Dog Watch

Rural dog walkers in North West Leicestershire are being challenged to help reduce the number of farm animals aborting their young.

Farmers across the district have linked up to support the campaign which forms part of the North West Leicestershire District Council’s (NWLDC) successful Dog Watch initiative. It comes as they face the heartache and financial distress of losing unborn livestock due to dog fouling on their land.

Cattle and sheep can abort their young after coming into contact with Neospora – a parasite found in dog faeces – leaving farmers’ livelihoods in danger.

NWLDC is introducing a number of ways to educate dog walkers about the importance of cleaning up dog muck at all times, even in the most rural countryside.

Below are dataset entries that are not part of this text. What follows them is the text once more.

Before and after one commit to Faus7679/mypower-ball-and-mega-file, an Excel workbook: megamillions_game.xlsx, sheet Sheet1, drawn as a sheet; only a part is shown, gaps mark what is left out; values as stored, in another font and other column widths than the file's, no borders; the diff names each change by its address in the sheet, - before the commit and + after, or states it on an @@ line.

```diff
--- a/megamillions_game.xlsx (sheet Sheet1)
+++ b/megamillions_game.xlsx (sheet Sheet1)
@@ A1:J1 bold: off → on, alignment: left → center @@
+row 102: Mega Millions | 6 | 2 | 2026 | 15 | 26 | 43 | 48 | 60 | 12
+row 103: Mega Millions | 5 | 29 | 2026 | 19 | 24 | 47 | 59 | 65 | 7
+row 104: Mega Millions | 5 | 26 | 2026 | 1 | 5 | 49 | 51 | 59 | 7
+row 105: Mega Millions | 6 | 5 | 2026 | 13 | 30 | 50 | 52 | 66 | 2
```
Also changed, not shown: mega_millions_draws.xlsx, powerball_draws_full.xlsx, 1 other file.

Patrols are being increased in rural areas, trail cameras are being installed and new posters are being displayed in popular dog walking areas in an effort to raise awareness, and catch the culprits.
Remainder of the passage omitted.